“She had what’s known as inner life and didn’t know it. She lived off herself as if eating her own entrails. When she went to work she looked like a gentle lunatic because as the bus went along she daydreamed in loud and dazzling dreams. These dreams, because of all that interiority, were empty because they lacked the essential nucelus of—of ecstasy, let’s say. Most of the time she had without realizing it the void that fills the souls of the saints. Was she a saint? So it seems. She didn’t know what she was meditating because she didn’t know what the word meant. But it seems to me that her life was a long meditation on the nothing. Except she needed others in order to believe in herself, otherwise she’d get lost in the successive and round emptiness inside her. She meditated while she was typing and that’s why she made even more mistakes.”

“On the pavement tiny blades of grass sprouted between the flagstones — Macabéa noticed them because she always noticed things that were tiny and insignificant. She thought dreamily, as she rang the doorbell: grass is so easy and simple. Her thoughts were gratuitous and unconnected because, however erratic, she possessed vast reserves of inner freedom.”

Clarice Lispector – I know the story of a rose

17 Aug

Here’s a beautiful passage from Clarice Lispector’s novel “The Stream of Life” (Água Viva).

John Waterhouse, The Soul of The Rose, 1903

“I know the story of a rose. Does it seem strange to you to speak of a rose when I am talking about animals? But it acted in a way that recalls the animal mysteries. Every two days I would buy a rose and place it in water in a vase made specially narrow to hold the long stem of a single flower. Every two days the rose would wilt and I would exchange it for another. Until one certain rose. It was rose-colored without coloring or grafting just naturally of the most vivid rose color. Its beauty expanded the heart by great breadths. It seemed so proud of the turgescence of its wide open corolla and of its own petals that its haughtiness held it almost erect. Because it was not completely erect: with graciousness it bent over its stem which was fine and fragile. An intimate relationship intensely developed between me and the flower: I admired her and she seemed to feel admired. And she became so glorious in her apparition and was observed with such love that days went by and she did not wilt: her corolla remained wide open and swollen, fresh as a newborn flower.

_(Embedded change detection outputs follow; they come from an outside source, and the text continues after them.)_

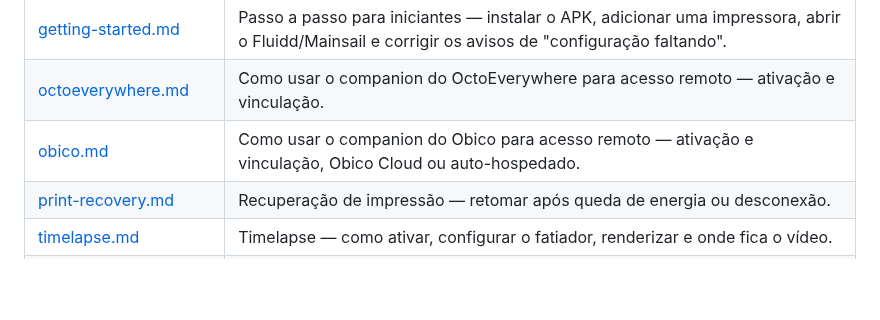
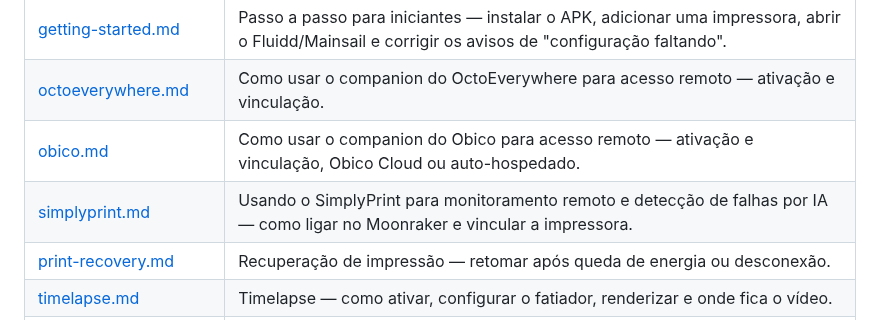
Before and after one commit to Brozinga/KlipPocket, a Markdown page: docs/pt-br/index.md, the part around the change. GitHub-like rendering; blank space fills up the shorter version.

```diff
--- a/docs/pt-br/index.md
+++ b/docs/pt-br/index.md
@@ -7,6 +7,7 @@
 | [getting-started.md](getting-started.md) | Passo a passo para iniciantes — instalar o APK, adicionar uma impressora, abrir o Fluidd/Mainsail e corrigir os avisos de "configuração faltando". |
 | [octoeverywhere.md](octoeverywhere.md) | Como usar o companion do OctoEverywhere para acesso remoto — ativação e vinculação. |
 | [obico.md](obico.md) | Como usar o companion do Obico para acesso remoto — ativação e vinculação, Obico Cloud ou auto-hospedado. |
+| [simplyprint.md](simplyprint.md) | Usando o SimplyPrint para monitoramento remoto e detecção de falhas por IA — como ligar no Moonraker e vincular a impressora. |
 | [print-recovery.md](print-recovery.md) | Recuperação de impressão — retomar após queda de energia ou desconexão. |
 | [timelapse.md](timelapse.md) | Timelapse — como ativar, configurar o fatiador, renderizar e onde fica o vídeo. |
 | [webcam.md](webcam.md) | Câmera / webcam USB — seletor de fonte, rotação, como adicionar no Fluidd e Mainsail. |
```
Also changed, not shown: docs/index.md (+1 -0 lines), docs/pt-br/simplyprint.md (added, +69 -0 lines), docs/simplyprint.md (added, +67 -0 lines), docs/zh-Hans/index.md (+1 -0 lines), docs/zh-Hans/simplyprint.md (added, +58 -0 lines), docs/images/simply-print-view.png (added).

She lasted in beauty and life an entire week. Only then did she start to show signs of some fatigue. Then she died. It was with reluctance that I replaced her. And I never forgot her. The strange thing is that my maid asked me once out of the blue: “and that rose?” I didn’t ask which one. I knew. That rose that lived from love given at length was remembered because the woman had seen how I looked at the flower and transmitted to her the waves of my energy. She had blindly intuited that something had gone on between me and the rose. That rose-made me want to call it ‘Jewel of my life;’ because I often give things names-had so much instinct by nature that I and she had been able to live each other profoundly, as only can happen between beast and man.”